» Problem: Print all the data below exactly, without images.

» Data for the task:
==================================================
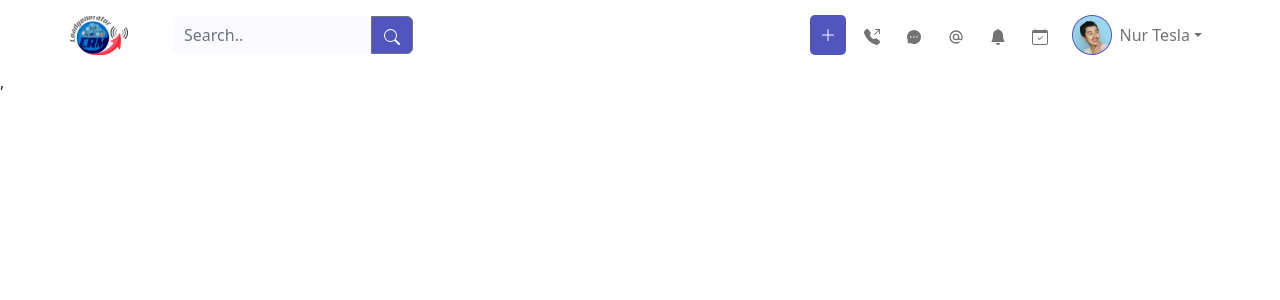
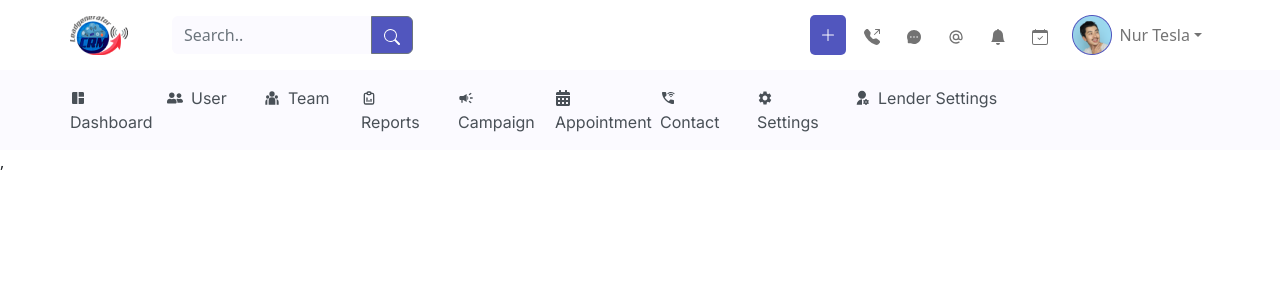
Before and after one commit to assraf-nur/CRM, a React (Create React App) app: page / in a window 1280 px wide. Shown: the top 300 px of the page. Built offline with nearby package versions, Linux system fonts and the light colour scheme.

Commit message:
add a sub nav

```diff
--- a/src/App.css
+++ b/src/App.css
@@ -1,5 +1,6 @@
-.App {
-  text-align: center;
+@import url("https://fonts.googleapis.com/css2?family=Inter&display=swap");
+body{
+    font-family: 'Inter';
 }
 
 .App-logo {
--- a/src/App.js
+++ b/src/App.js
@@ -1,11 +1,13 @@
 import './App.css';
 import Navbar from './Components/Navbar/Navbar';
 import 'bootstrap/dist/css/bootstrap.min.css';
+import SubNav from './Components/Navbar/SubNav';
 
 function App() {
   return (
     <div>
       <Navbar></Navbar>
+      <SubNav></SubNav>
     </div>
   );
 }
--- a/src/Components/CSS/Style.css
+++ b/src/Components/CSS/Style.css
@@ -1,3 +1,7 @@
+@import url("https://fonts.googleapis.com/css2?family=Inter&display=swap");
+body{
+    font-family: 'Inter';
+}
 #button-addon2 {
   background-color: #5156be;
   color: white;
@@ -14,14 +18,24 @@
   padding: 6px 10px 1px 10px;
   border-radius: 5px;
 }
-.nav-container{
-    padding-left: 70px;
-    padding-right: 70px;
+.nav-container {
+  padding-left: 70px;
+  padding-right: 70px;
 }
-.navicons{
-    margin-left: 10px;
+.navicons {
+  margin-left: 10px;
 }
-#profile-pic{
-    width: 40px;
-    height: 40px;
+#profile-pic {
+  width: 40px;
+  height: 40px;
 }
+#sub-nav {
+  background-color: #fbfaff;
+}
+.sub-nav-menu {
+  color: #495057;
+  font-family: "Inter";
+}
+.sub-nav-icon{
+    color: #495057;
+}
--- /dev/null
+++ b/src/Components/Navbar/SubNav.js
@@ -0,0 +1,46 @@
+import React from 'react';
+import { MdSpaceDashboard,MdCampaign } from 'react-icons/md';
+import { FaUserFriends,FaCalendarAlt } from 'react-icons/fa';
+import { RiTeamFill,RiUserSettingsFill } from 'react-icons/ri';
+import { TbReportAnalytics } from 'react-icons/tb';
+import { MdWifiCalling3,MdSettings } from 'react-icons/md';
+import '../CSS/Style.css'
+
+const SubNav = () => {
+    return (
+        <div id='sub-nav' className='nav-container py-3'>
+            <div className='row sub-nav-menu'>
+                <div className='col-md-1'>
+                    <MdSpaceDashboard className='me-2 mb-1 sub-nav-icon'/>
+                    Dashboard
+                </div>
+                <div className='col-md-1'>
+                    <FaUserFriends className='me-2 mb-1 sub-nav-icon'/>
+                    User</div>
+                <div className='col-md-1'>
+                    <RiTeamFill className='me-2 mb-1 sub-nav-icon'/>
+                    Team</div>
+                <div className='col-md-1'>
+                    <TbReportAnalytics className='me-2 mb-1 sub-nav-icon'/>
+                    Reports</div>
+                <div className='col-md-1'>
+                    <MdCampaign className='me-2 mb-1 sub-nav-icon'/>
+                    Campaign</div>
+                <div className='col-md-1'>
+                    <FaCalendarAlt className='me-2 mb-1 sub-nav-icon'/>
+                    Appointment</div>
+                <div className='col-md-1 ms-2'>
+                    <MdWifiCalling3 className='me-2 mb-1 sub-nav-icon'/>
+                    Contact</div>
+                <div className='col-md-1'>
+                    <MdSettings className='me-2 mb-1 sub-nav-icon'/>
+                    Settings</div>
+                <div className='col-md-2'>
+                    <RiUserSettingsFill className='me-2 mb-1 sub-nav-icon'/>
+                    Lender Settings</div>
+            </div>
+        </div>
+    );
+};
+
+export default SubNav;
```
==================================================
» Reply to the exercise:
Before and after one commit to assraf-nur/CRM, a React (Create React App) app: page / in a window 1280 px wide. Shown: the top 300 px of the page. Built offline with nearby package versions, Linux system fonts and the light colour scheme.

Commit message:
add a sub nav

```diff
--- a/src/App.css
+++ b/src/App.css
@@ -1,5 +1,6 @@
-.App {
-  text-align: center;
+@import url("https://fonts.googleapis.com/css2?family=Inter&display=swap");
+body{
+    font-family: 'Inter';
 }
 
 .App-logo {
--- a/src/App.js
+++ b/src/App.js
@@ -1,11 +1,13 @@
 import './App.css';
 import Navbar from './Components/Navbar/Navbar';
 import 'bootstrap/dist/css/bootstrap.min.css';
+import SubNav from './Components/Navbar/SubNav';
 
 function App() {
   return (
     <div>
       <Navbar></Navbar>
+      <SubNav></SubNav>
     </div>
   );
 }
--- a/src/Components/CSS/Style.css
+++ b/src/Components/CSS/Style.css
@@ -1,3 +1,7 @@
+@import url("https://fonts.googleapis.com/css2?family=Inter&display=swap");
+body{
+    font-family: 'Inter';
+}
 #button-addon2 {
   background-color: #5156be;
   color: white;
@@ -14,14 +18,24 @@
   padding: 6px 10px 1px 10px;
   border-radius: 5px;
 }
-.nav-container{
-    padding-left: 70px;
-    padding-right: 70px;
+.nav-container {
+  padding-left: 70px;
+  padding-right: 70px;
 }
-.navicons{
-    margin-left: 10px;
+.navicons {
+  margin-left: 10px;
 }
-#profile-pic{
-    width: 40px;
-    height: 40px;
+#profile-pic {
+  width: 40px;
+  height: 40px;
 }
+#sub-nav {
+  background-color: #fbfaff;
+}
+.sub-nav-menu {
+  color: #495057;
+  font-family: "Inter";
+}
+.sub-nav-icon{
+    color: #495057;
+}
--- /dev/null
+++ b/src/Components/Navbar/SubNav.js
@@ -0,0 +1,46 @@
+import React from 'react';
+import { MdSpaceDashboard,MdCampaign } from 'react-icons/md';
+import { FaUserFriends,FaCalendarAlt } from 'react-icons/fa';
+import { RiTeamFill,RiUserSettingsFill } from 'react-icons/ri';
+import { TbReportAnalytics } from 'react-icons/tb';
+import { MdWifiCalling3,MdSettings } from 'react-icons/md';
+import '../CSS/Style.css'
+
+const SubNav = () => {
+    return (
+        <div id='sub-nav' className='nav-container py-3'>
+            <div className='row sub-nav-menu'>
+                <div className='col-md-1'>
+                    <MdSpaceDashboard className='me-2 mb-1 sub-nav-icon'/>
+                    Dashboard
+                </div>
+                <div className='col-md-1'>
+                    <FaUserFriends className='me-2 mb-1 sub-nav-icon'/>
+                    User</div>
+                <div className='col-md-1'>
+                    <RiTeamFill className='me-2 mb-1 sub-nav-icon'/>
+                    Team</div>
+                <div className='col-md-1'>
+                    <TbReportAnalytics className='me-2 mb-1 sub-nav-icon'/>
+                    Reports</div>
+                <div className='col-md-1'>
+                    <MdCampaign className='me-2 mb-1 sub-nav-icon'/>
+                    Campaign</div>
+                <div className='col-md-1'>
+                    <FaCalendarAlt className='me-2 mb-1 sub-nav-icon'/>
+                    Appointment</div>
+                <div className='col-md-1 ms-2'>
+                    <MdWifiCalling3 className='me-2 mb-1 sub-nav-icon'/>
+                    Contact</div>
+                <div className='col-md-1'>
+                    <MdSettings className='me-2 mb-1 sub-nav-icon'/>
+                    Settings</div>
+                <div className='col-md-2'>
+                    <RiUserSettingsFill className='me-2 mb-1 sub-nav-icon'/>
+                    Lender Settings</div>
+            </div>
+        </div>
+    );
+};
+
+export default SubNav;
```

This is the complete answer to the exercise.